All of the data below needs to be set down once more, exactly as written.
Start of EXTRACTED INFORMATION
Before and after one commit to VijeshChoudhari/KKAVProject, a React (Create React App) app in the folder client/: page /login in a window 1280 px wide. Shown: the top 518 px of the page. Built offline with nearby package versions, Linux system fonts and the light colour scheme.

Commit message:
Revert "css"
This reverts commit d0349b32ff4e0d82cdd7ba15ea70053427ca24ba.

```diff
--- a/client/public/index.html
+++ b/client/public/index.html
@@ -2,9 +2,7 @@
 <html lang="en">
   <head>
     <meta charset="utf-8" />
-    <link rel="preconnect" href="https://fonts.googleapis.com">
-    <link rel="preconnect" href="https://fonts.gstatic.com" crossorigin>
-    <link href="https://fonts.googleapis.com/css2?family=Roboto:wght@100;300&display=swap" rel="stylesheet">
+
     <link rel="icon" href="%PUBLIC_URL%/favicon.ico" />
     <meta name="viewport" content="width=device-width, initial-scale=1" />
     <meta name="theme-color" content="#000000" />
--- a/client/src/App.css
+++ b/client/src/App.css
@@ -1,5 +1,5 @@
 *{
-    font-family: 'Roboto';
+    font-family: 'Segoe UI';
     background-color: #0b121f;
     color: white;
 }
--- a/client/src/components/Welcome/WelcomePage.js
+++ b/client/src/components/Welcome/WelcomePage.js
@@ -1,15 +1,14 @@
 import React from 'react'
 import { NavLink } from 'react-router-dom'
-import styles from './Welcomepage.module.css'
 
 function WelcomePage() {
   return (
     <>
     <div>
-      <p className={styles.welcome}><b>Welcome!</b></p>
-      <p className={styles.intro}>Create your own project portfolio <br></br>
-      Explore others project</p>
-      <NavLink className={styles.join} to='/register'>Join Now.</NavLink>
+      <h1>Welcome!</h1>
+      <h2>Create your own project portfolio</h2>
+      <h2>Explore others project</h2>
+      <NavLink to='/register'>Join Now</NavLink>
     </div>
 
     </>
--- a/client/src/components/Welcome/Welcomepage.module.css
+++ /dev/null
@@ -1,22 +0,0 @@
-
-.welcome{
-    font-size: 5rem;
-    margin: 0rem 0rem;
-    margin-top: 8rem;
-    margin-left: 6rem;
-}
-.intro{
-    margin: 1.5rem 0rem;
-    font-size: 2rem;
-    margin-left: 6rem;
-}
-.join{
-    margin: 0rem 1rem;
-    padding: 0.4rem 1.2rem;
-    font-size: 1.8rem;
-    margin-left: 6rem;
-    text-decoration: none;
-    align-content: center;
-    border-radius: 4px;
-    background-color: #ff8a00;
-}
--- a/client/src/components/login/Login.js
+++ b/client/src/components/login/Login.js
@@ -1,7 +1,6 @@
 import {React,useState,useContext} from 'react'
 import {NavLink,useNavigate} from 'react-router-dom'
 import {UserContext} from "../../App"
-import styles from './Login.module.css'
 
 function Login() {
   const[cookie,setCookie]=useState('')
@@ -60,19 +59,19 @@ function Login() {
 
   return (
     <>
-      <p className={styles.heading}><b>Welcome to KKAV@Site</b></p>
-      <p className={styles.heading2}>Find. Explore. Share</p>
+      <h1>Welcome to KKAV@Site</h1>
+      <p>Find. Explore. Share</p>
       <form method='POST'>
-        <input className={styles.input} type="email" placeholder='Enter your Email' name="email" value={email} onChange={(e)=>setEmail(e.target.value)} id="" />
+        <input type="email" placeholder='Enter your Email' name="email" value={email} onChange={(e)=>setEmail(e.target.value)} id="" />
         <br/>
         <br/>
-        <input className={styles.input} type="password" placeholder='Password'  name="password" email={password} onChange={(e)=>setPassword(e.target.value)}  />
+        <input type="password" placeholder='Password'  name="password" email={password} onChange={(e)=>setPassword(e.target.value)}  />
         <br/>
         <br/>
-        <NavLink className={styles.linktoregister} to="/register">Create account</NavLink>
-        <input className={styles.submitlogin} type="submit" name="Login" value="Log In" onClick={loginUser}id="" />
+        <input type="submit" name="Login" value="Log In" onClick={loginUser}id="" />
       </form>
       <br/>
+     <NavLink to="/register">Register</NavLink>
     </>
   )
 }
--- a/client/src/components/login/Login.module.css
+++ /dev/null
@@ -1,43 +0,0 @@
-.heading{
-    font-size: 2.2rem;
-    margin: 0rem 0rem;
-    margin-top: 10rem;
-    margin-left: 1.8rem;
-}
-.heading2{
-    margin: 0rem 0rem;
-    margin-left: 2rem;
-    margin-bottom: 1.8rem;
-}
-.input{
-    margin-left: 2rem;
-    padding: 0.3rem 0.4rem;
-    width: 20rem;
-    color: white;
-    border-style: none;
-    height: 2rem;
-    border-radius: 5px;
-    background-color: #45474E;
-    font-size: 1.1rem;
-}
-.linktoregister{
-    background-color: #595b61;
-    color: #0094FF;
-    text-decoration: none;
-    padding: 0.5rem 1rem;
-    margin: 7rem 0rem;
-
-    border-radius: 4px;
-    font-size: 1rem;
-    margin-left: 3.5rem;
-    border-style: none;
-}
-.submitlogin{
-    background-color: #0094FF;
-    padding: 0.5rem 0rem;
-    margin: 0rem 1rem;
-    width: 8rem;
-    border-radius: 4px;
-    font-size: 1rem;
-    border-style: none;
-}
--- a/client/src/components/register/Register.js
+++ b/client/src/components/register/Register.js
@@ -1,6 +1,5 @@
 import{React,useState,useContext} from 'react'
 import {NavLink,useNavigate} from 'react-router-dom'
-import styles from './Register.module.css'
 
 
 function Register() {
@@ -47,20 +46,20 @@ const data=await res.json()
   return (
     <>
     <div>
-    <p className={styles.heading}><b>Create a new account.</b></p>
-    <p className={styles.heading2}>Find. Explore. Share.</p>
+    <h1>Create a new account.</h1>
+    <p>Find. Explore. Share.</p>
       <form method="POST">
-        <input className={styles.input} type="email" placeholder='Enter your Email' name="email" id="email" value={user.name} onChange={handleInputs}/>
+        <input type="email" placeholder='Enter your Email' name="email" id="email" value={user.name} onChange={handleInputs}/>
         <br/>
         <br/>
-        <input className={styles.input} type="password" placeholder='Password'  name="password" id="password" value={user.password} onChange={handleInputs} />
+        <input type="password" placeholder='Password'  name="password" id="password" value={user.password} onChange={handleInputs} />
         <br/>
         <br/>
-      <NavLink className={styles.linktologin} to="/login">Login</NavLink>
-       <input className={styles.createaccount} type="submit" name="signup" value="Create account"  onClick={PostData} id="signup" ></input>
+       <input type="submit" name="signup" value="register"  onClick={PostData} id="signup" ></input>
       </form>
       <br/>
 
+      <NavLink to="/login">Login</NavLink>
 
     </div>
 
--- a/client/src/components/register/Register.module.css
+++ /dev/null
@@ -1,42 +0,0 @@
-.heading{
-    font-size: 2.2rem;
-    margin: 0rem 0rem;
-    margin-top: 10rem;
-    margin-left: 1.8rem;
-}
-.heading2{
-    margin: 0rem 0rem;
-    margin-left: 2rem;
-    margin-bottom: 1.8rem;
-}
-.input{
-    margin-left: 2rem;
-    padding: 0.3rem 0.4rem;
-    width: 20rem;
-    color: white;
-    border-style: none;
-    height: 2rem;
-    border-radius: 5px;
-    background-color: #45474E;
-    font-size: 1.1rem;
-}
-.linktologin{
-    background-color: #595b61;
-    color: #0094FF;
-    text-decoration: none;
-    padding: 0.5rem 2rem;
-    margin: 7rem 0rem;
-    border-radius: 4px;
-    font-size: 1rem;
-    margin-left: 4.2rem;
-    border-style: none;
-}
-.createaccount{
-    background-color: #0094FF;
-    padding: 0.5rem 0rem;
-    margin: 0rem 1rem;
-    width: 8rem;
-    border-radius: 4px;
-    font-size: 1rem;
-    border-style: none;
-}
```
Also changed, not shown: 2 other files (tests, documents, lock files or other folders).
End of EXTRACTED INFORMATION
RESPONSE
Before and after one commit to VijeshChoudhari/KKAVProject, a React (Create React App) app in the folder client/: page /login in a window 1280 px wide. Shown: the top 518 px of the page. Built offline with nearby package versions, Linux system fonts and the light colour scheme.

Commit message:
Revert "css"
This reverts commit d0349b32ff4e0d82cdd7ba15ea70053427ca24ba.

```diff
--- a/client/public/index.html
+++ b/client/public/index.html
@@ -2,9 +2,7 @@
 <html lang="en">
   <head>
     <meta charset="utf-8" />
-    <link rel="preconnect" href="https://fonts.googleapis.com">
-    <link rel="preconnect" href="https://fonts.gstatic.com" crossorigin>
-    <link href="https://fonts.googleapis.com/css2?family=Roboto:wght@100;300&display=swap" rel="stylesheet">
+
     <link rel="icon" href="%PUBLIC_URL%/favicon.ico" />
     <meta name="viewport" content="width=device-width, initial-scale=1" />
     <meta name="theme-color" content="#000000" />
--- a/client/src/App.css
+++ b/client/src/App.css
@@ -1,5 +1,5 @@
 *{
-    font-family: 'Roboto';
+    font-family: 'Segoe UI';
     background-color: #0b121f;
     color: white;
 }
--- a/client/src/components/Welcome/WelcomePage.js
+++ b/client/src/components/Welcome/WelcomePage.js
@@ -1,15 +1,14 @@
 import React from 'react'
 import { NavLink } from 'react-router-dom'
-import styles from './Welcomepage.module.css'
 
 function WelcomePage() {
   return (
     <>
     <div>
-      <p className={styles.welcome}><b>Welcome!</b></p>
-      <p className={styles.intro}>Create your own project portfolio <br></br>
-      Explore others project</p>
-      <NavLink className={styles.join} to='/register'>Join Now.</NavLink>
+      <h1>Welcome!</h1>
+      <h2>Create your own project portfolio</h2>
+      <h2>Explore others project</h2>
+      <NavLink to='/register'>Join Now</NavLink>
     </div>
 
     </>
--- a/client/src/components/Welcome/Welcomepage.module.css
+++ /dev/null
@@ -1,22 +0,0 @@
-
-.welcome{
-    font-size: 5rem;
-    margin: 0rem 0rem;
-    margin-top: 8rem;
-    margin-left: 6rem;
-}
-.intro{
-    margin: 1.5rem 0rem;
-    font-size: 2rem;
-    margin-left: 6rem;
-}
-.join{
-    margin: 0rem 1rem;
-    padding: 0.4rem 1.2rem;
-    font-size: 1.8rem;
-    margin-left: 6rem;
-    text-decoration: none;
-    align-content: center;
-    border-radius: 4px;
-    background-color: #ff8a00;
-}
--- a/client/src/components/login/Login.js
+++ b/client/src/components/login/Login.js
@@ -1,7 +1,6 @@
 import {React,useState,useContext} from 'react'
 import {NavLink,useNavigate} from 'react-router-dom'
 import {UserContext} from "../../App"
-import styles from './Login.module.css'
 
 function Login() {
   const[cookie,setCookie]=useState('')
@@ -60,19 +59,19 @@ function Login() {
 
   return (
     <>
-      <p className={styles.heading}><b>Welcome to KKAV@Site</b></p>
-      <p className={styles.heading2}>Find. Explore. Share</p>
+      <h1>Welcome to KKAV@Site</h1>
+      <p>Find. Explore. Share</p>
       <form method='POST'>
-        <input className={styles.input} type="email" placeholder='Enter your Email' name="email" value={email} onChange={(e)=>setEmail(e.target.value)} id="" />
+        <input type="email" placeholder='Enter your Email' name="email" value={email} onChange={(e)=>setEmail(e.target.value)} id="" />
         <br/>
         <br/>
-        <input className={styles.input} type="password" placeholder='Password'  name="password" email={password} onChange={(e)=>setPassword(e.target.value)}  />
+        <input type="password" placeholder='Password'  name="password" email={password} onChange={(e)=>setPassword(e.target.value)}  />
         <br/>
         <br/>
-        <NavLink className={styles.linktoregister} to="/register">Create account</NavLink>
-        <input className={styles.submitlogin} type="submit" name="Login" value="Log In" onClick={loginUser}id="" />
+        <input type="submit" name="Login" value="Log In" onClick={loginUser}id="" />
       </form>
       <br/>
+     <NavLink to="/register">Register</NavLink>
     </>
   )
 }
--- a/client/src/components/login/Login.module.css
+++ /dev/null
@@ -1,43 +0,0 @@
-.heading{
-    font-size: 2.2rem;
-    margin: 0rem 0rem;
-    margin-top: 10rem;
-    margin-left: 1.8rem;
-}
-.heading2{
-    margin: 0rem 0rem;
-    margin-left: 2rem;
-    margin-bottom: 1.8rem;
-}
-.input{
-    margin-left: 2rem;
-    padding: 0.3rem 0.4rem;
-    width: 20rem;
-    color: white;
-    border-style: none;
-    height: 2rem;
-    border-radius: 5px;
-    background-color: #45474E;
-    font-size: 1.1rem;
-}
-.linktoregister{
-    background-color: #595b61;
-    color: #0094FF;
-    text-decoration: none;
-    padding: 0.5rem 1rem;
-    margin: 7rem 0rem;
-
-    border-radius: 4px;
-    font-size: 1rem;
-    margin-left: 3.5rem;
-    border-style: none;
-}
-.submitlogin{
-    background-color: #0094FF;
-    padding: 0.5rem 0rem;
-    margin: 0rem 1rem;
-    width: 8rem;
-    border-radius: 4px;
-    font-size: 1rem;
-    border-style: none;
-}
--- a/client/src/components/register/Register.js
+++ b/client/src/components/register/Register.js
@@ -1,6 +1,5 @@
 import{React,useState,useContext} from 'react'
 import {NavLink,useNavigate} from 'react-router-dom'
-import styles from './Register.module.css'
 
 
 function Register() {
@@ -47,20 +46,20 @@ const data=await res.json()
   return (
     <>
     <div>
-    <p className={styles.heading}><b>Create a new account.</b></p>
-    <p className={styles.heading2}>Find. Explore. Share.</p>
+    <h1>Create a new account.</h1>
+    <p>Find. Explore. Share.</p>
       <form method="POST">
-        <input className={styles.input} type="email" placeholder='Enter your Email' name="email" id="email" value={user.name} onChange={handleInputs}/>
+        <input type="email" placeholder='Enter your Email' name="email" id="email" value={user.name} onChange={handleInputs}/>
         <br/>
         <br/>
-        <input className={styles.input} type="password" placeholder='Password'  name="password" id="password" value={user.password} onChange={handleInputs} />
+        <input type="password" placeholder='Password'  name="password" id="password" value={user.password} onChange={handleInputs} />
         <br/>
         <br/>
-      <NavLink className={styles.linktologin} to="/login">Login</NavLink>
-       <input className={styles.createaccount} type="submit" name="signup" value="Create account"  onClick={PostData} id="signup" ></input>
+       <input type="submit" name="signup" value="register"  onClick={PostData} id="signup" ></input>
       </form>
       <br/>
 
+      <NavLink to="/login">Login</NavLink>
 
     </div>
 
--- a/client/src/components/register/Register.module.css
+++ /dev/null
@@ -1,42 +0,0 @@
-.heading{
-    font-size: 2.2rem;
-    margin: 0rem 0rem;
-    margin-top: 10rem;
-    margin-left: 1.8rem;
-}
-.heading2{
-    margin: 0rem 0rem;
-    margin-left: 2rem;
-    margin-bottom: 1.8rem;
-}
-.input{
-    margin-left: 2rem;
-    padding: 0.3rem 0.4rem;
-    width: 20rem;
-    color: white;
-    border-style: none;
-    height: 2rem;
-    border-radius: 5px;
-    background-color: #45474E;
-    font-size: 1.1rem;
-}
-.linktologin{
-    background-color: #595b61;
-    color: #0094FF;
-    text-decoration: none;
-    padding: 0.5rem 2rem;
-    margin: 7rem 0rem;
-    border-radius: 4px;
-    font-size: 1rem;
-    margin-left: 4.2rem;
-    border-style: none;
-}
-.createaccount{
-    background-color: #0094FF;
-    padding: 0.5rem 0rem;
-    margin: 0rem 1rem;
-    width: 8rem;
-    border-radius: 4px;
-    font-size: 1rem;
-    border-style: none;
-}
```
Also changed, not shown: 2 other files (tests, documents, lock files or other folders).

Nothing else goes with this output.